### Minute ventilation levels during commuting

The volunteers did not drive the car in the study, but were seated in the back. The heart rates and relation between heart rate and minute ventilation in the car are therefore not much influenced by stress from traffic participation. The slightly higher heart rates in bus compared to car may be caused by more space in the bus to move around, though the volunteers kept seated. The US-EPA reported that minute ventilation levels of car drivers were only 10% higher compared to minute ventilation levels of car passengers [18]. The mean minute ventilation of car passengers in our study was 11.8 l/min, this is in line with the 12.3 l/min that has been measured in car drivers before [10].
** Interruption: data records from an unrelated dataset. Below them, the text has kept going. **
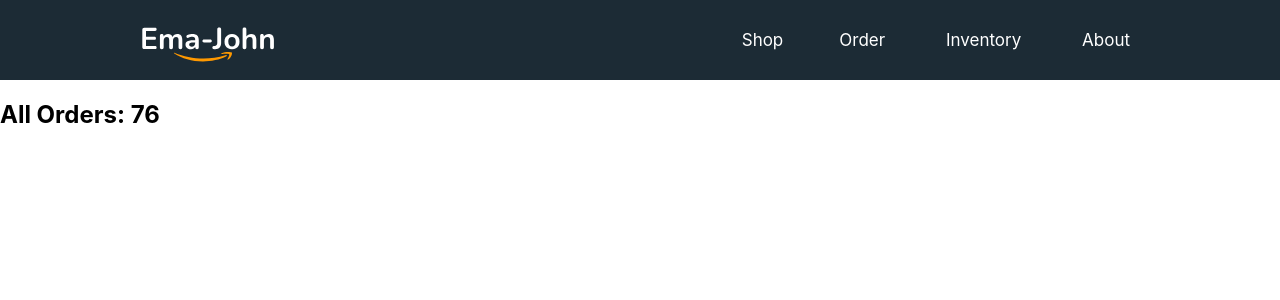
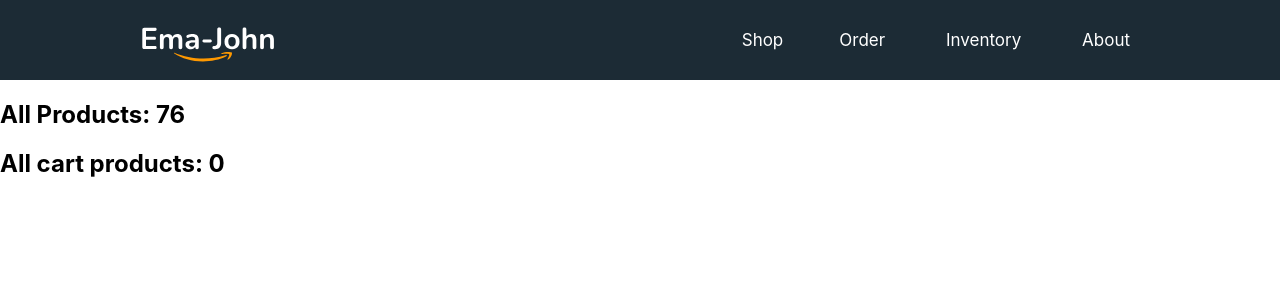
Before and after one commit to MohammadAmitHasan/React-emma-jhon-shoping, a React (Create React App) app: page /orders in a window 1280 px wide. Shown: the top 300 px of the page. Built offline with nearby package versions, Linux system fonts and the light colour scheme.

Commit message:
Custom cart hook

```diff
--- /dev/null
+++ b/src/CustomHooks/useCart.js
@@ -0,0 +1,21 @@
+import { useEffect, useState } from "react";
+import { getDataFromDB } from "../utilities/fakedb"
+
+const useCart = (products) => {
+    const [cart, setCart] = useState([]);
+    const savedCart = [];
+    useEffect(() => {
+        const storedCart = getDataFromDB();
+        for (const id in storedCart) {
+            const addedProduct = products.find(product => product.id === id);
+            if (addedProduct) {
+                savedCart.push(addedProduct);
+            }
+        }
+        setCart(savedCart);
+    }, [products])
+
+    return [cart, useCart];
+}
+
+export default useCart;
--- a/src/components/Orders/Orders.js
+++ b/src/components/Orders/Orders.js
@@ -1,12 +1,14 @@
 import React from 'react';
+import useCart from '../../CustomHooks/useCart';
 import useProducts from '../../CustomHooks/useProducts';
 
 const Orders = () => {
     const [products, setProducts] = useProducts();
+    const [cart, setCart] = useCart(products);
     return (
         <div>
-            <h2>All Orders: {products.length}</h2>
-
+            <h2>All Products: {products.length}</h2>
+            <h2>All cart products: {cart.length}</h2>
         </div>
     );
 };
```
The speed of the cyclists in the study was limited because of the limited speed of the technician cycling the bicycle loaded with heavy air monitoring equipment on partially hilly stretches. The average speed during the study was 12 km/h, while the average speed of cyclists in Dutch cities is estimated to be around 15 km/h, including stops while waiting for traffic lights. The differences in minute ventilation between cyclists and car and bus passengers are for most people therefore higher during cycling in everyday life than as determined in this study. In our study, minute ventilation of cyclists was on average 2.1 times higher than of car passengers, this is slightly lower than the factor 2.3 as has been calculated in a study where the speed of cyclists was not hampered [10]. In agreement, the mean minute ventilation of cyclists measured in the mentioned study [10] was 29.1 l/min while in our study the mean minute ventilation was 23.5 l/min. In a study on five young (20-32 years), male bicycle messengers, mean ventilation levels during cycling was 31 l/min, and mean heart rate during cycling was 107 bpm [14]. The bicycle messengers can be expected to cycle faster than the average cycling speed, so these data are also in line with our study, where mean minute ventilation of cyclists was 23.5 l/min and the mean heart rate was 100 bpm.

Intake of air pollutants is influenced by minute ventilation, but deposition of air pollutants is also influenced by the amount of nasal and oral breathing and by depth of inhalation. More oral breathing and deeper inhalation will occur during exercise, both leading to higher deposition of pollutants. In a study by Daigle et al [19] a 3.3-fold increase in minute ventilation led to a more than 4.5-fold increase in total ultrafine particle deposition.

In the present study we have not been able to measure oral and nasal breathing separately, nor have we measured the depth of inhalation. The ratios of minute ventilation of cyclists compared to car and bus passengers as calculated in the present study, are for those reasons likely to underestimate the true differences in deposition of air pollution inhaled by cyclists compared to car and bus passengers.

The inhaled dose of air pollutants of different groups of commuters is influenced by minute ventilation. We have shown that minute ventilation levels of cyclists are more than two times higher than commuters using a car or public transport. The increased minute ventilation of cyclists and other physically active commuters should be taken into account when comparing inhalation of air pollutants between different groups of commuters.